[Start of section]

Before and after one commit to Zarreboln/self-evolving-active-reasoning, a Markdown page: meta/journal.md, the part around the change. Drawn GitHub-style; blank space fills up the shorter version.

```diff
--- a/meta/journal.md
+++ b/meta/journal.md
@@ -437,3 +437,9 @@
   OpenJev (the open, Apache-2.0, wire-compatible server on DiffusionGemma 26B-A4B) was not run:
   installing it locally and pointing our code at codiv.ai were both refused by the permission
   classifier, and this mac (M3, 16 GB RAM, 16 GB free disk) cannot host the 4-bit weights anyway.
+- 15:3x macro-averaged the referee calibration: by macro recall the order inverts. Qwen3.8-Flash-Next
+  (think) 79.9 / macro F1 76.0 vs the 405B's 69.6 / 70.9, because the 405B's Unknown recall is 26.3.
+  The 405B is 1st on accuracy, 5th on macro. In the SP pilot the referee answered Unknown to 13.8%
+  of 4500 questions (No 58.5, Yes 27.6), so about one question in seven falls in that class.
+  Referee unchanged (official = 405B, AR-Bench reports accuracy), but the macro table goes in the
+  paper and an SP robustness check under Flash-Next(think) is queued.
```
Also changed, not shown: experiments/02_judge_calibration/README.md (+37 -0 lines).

[End of section]
[Start of section]

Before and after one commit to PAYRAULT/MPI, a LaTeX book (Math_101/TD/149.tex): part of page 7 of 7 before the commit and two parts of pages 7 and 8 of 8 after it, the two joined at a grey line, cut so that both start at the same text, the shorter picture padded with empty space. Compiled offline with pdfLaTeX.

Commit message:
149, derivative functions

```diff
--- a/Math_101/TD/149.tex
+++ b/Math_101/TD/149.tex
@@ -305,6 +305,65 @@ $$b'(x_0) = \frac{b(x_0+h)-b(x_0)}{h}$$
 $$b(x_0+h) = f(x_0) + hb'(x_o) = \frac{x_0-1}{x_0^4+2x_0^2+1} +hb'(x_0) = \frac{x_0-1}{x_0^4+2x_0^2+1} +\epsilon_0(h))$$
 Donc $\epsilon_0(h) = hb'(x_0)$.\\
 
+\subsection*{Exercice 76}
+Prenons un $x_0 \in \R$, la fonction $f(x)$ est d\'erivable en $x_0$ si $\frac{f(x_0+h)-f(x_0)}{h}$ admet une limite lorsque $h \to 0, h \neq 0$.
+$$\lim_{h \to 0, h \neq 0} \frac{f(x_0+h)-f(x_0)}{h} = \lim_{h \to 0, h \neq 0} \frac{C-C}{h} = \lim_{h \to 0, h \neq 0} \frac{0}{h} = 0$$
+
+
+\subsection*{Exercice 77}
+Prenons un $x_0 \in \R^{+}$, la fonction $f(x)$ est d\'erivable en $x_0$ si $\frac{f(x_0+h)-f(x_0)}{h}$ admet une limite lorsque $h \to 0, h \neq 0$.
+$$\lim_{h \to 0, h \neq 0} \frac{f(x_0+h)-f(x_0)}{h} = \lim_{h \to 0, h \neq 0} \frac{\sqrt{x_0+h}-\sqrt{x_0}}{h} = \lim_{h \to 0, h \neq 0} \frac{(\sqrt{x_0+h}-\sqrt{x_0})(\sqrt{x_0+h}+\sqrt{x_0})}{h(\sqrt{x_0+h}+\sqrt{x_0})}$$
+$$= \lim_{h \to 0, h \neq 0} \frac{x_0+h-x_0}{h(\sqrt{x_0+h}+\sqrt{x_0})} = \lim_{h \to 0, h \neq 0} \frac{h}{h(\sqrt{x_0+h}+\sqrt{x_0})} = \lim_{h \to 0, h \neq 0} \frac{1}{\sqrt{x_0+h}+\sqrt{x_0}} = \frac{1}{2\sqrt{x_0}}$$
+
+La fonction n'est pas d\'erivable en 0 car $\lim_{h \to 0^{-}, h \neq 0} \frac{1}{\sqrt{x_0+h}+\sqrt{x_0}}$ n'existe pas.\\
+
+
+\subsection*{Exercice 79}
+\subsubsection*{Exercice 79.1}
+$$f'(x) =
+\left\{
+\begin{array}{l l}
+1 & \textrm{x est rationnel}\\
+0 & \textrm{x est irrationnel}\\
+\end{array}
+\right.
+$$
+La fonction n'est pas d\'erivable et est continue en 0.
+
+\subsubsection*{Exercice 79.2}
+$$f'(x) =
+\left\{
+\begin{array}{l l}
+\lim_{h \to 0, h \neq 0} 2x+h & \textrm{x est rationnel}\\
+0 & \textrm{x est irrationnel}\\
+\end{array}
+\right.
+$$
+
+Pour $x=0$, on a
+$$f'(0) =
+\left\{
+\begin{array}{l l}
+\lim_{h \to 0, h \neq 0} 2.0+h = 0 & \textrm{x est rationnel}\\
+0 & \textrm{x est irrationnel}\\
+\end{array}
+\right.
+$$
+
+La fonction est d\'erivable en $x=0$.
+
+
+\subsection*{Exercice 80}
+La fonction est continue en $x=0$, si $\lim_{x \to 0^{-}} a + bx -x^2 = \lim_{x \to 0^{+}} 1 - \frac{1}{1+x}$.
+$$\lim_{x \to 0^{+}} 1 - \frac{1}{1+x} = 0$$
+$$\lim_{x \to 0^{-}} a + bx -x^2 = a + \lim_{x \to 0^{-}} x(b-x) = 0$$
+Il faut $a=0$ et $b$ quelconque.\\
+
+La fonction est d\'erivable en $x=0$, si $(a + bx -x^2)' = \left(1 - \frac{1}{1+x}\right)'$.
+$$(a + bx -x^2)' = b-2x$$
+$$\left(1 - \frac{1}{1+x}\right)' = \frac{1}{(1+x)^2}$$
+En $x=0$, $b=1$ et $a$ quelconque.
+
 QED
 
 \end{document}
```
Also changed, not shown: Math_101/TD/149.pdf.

[End of section]
[Start of section]

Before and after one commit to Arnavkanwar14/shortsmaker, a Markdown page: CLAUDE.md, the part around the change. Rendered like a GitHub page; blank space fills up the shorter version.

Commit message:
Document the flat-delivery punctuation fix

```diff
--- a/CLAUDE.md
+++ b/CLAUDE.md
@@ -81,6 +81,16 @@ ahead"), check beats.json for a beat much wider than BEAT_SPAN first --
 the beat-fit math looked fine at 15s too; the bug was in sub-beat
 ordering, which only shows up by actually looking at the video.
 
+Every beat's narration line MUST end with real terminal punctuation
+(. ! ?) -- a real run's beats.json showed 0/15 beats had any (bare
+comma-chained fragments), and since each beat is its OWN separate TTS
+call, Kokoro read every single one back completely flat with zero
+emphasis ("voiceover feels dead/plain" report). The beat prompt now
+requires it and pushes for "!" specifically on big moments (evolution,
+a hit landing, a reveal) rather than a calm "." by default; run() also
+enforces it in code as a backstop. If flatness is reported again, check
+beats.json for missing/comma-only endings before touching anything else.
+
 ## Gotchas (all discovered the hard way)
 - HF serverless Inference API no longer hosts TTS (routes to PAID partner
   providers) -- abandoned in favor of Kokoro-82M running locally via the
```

[End of section]

Reproducing the whole listing above is not the task. Copy exactly only the lines from the one with "GitHub-style; blank space fills up the shorter version." to the one with "(+37 -0 lines).", both kept.

Before and after one commit to Zarreboln/self-evolving-active-reasoning, a Markdown page: meta/journal.md, the part around the change. Drawn GitHub-style; blank space fills up the shorter version.

```diff
--- a/meta/journal.md
+++ b/meta/journal.md
@@ -437,3 +437,9 @@
   OpenJev (the open, Apache-2.0, wire-compatible server on DiffusionGemma 26B-A4B) was not run:
   installing it locally and pointing our code at codiv.ai were both refused by the permission
   classifier, and this mac (M3, 16 GB RAM, 16 GB free disk) cannot host the 4-bit weights anyway.
+- 15:3x macro-averaged the referee calibration: by macro recall the order inverts. Qwen3.8-Flash-Next
+  (think) 79.9 / macro F1 76.0 vs the 405B's 69.6 / 70.9, because the 405B's Unknown recall is 26.3.
+  The 405B is 1st on accuracy, 5th on macro. In the SP pilot the referee answered Unknown to 13.8%
+  of 4500 questions (No 58.5, Yes 27.6), so about one question in seven falls in that class.
+  Referee unchanged (official = 405B, AR-Bench reports accuracy), but the macro table goes in the
+  paper and an SP robustness check under Flash-Next(think) is queued.
```
Also changed, not shown: experiments/02_judge_calibration/README.md (+37 -0 lines).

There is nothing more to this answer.